Park History

Lands were obtained by purchase from private owners between 1967 and 1969. North of the wayside, at a location overlooking Haystack Rock, Governor Oswald West built his family's vacation retreat, a massive log bungalow. In action now widely recognized as a signal event in the state's conservation movement, Governor West encouraged the legislative designation of Oregon beaches as public highways in 1913, thus ensuring the public's right of access to them long into the future. The subdivision known as Tolovana Park was the historic setting of a rustic ocean side hostelry of the early days known as the Warren Hotel.  The first guest to sign-in was Oswald West, a friend fo the Warrens'.  Owner Mark Warren and his brother Will spent time in Alaska before settling and farming Tolovana Park.  The Warren family mapped and surveyed all of Tolovana Park, labeling all the streets after Native American named rivers of Alaska.  Tolovana means "river of sticks". 

Acreage: 3.31

Annual day-use attendance: 1,105,198

Tolovana Beach State Recreation Site FAQ


Must I leash my dog on the ocean shore?

The short answer is no, but the handler of any domestic animal on the ocean shore does have responsibilities. Please refer to an excerpt from our ocean shore rules, below:

(2) The handler of any domestic animal must be responsible for the animal's behavior and must exercise direct control over the animal while in the ocean shore state recreation area.

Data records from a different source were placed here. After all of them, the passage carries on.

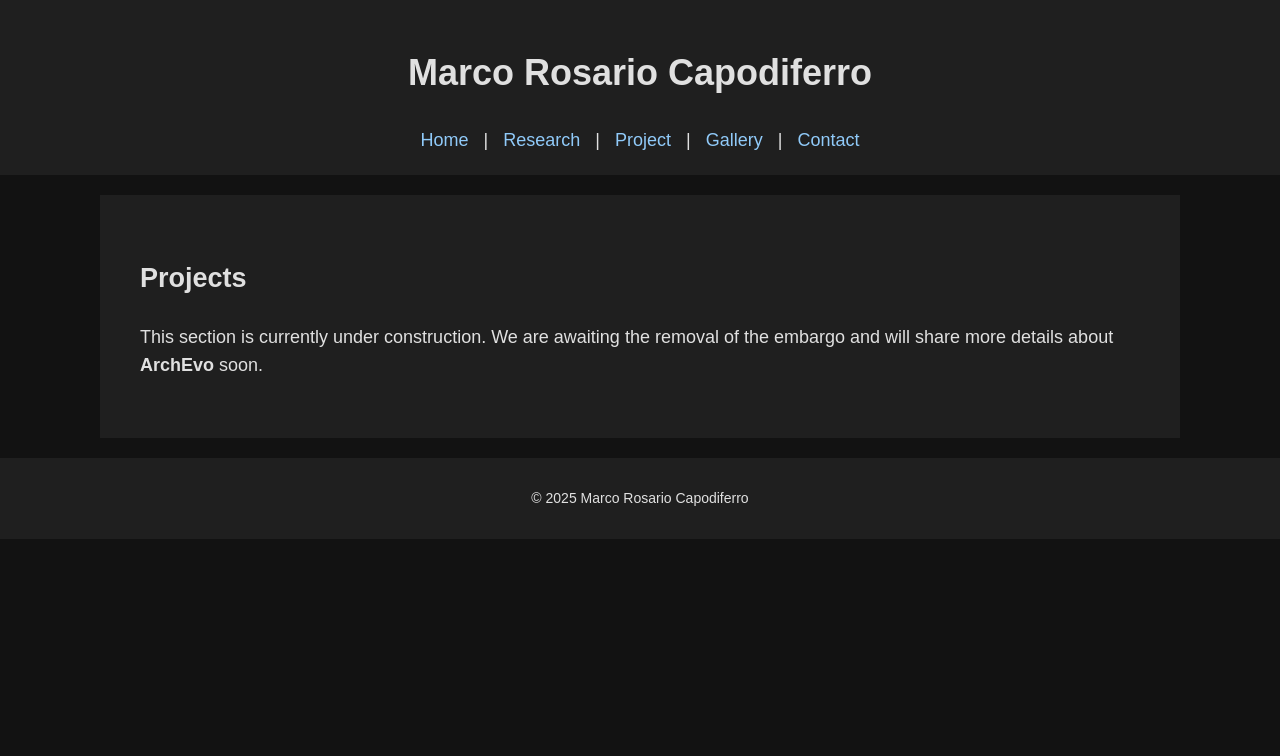
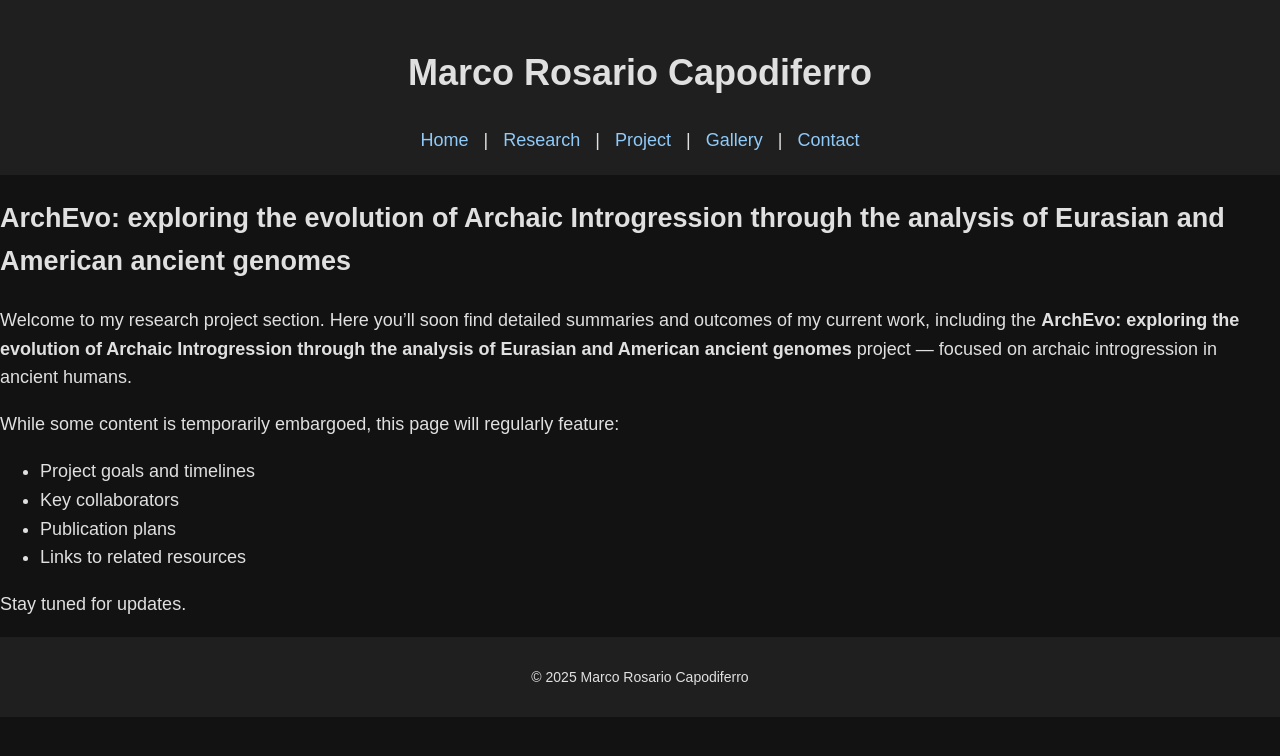
Before and after one commit to MarcoRosarioCapodiferro/marcorosariocapodiferro.github.io, a Jekyll site: the page built from projects.md, in a window 1280 px wide. Shown: the top 756 px of the page. Built offline with Jekyll 4.4.1, drawn with Linux system fonts in a browser that asks for light colours.

Commit message:
Update projects.md

```diff
--- a/projects.md
+++ b/projects.md
@@ -4,7 +4,16 @@ title: "Projects"
 permalink: /projects/
 ---
 
-<section class="content-box">
-  <h2>Projects</h2>
-  <p>This section is currently under construction. We are awaiting the removal of the embargo and will share more details about <strong>ArchEvo</strong> soon.</p>
-</section>
+## ArchEvo: exploring the evolution of Archaic Introgression through the analysis of Eurasian and American ancient genomes
+
+
+Welcome to my research project section. Here you'll soon find detailed summaries and outcomes of my current work, including the **ArchEvo: exploring the evolution of Archaic Introgression through the analysis of Eurasian and American ancient genomes** project — focused on archaic introgression in ancient humans.
+
+While some content is temporarily embargoed, this page will regularly feature:
+
+- Project goals and timelines
+- Key collaborators
+- Publication plans
+- Links to related resources
+
+Stay tuned for updates.
```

(a) “Direct control” means that the animal is within the unobstructed sight of the handler and responds to voice commands or other methods of control.

(b) Domestic animal handlers must carry a leash or restraining device at all times while in the ocean shore state recreation area.

(c) Domestic animal handlers must promptly leash animals at the request or order of a park employee.

(d) Handlers must prevent their animals from harassing people, wildlife and other domestic animals.

(e) Animals may not be hitched or confined in a manner that may cause damage to any natural resources on the ocean shore.

(f) Handlers are responsible for the removal of the animal's waste while in the ocean shore state recreation area.

Statewide FAQ

Available via this link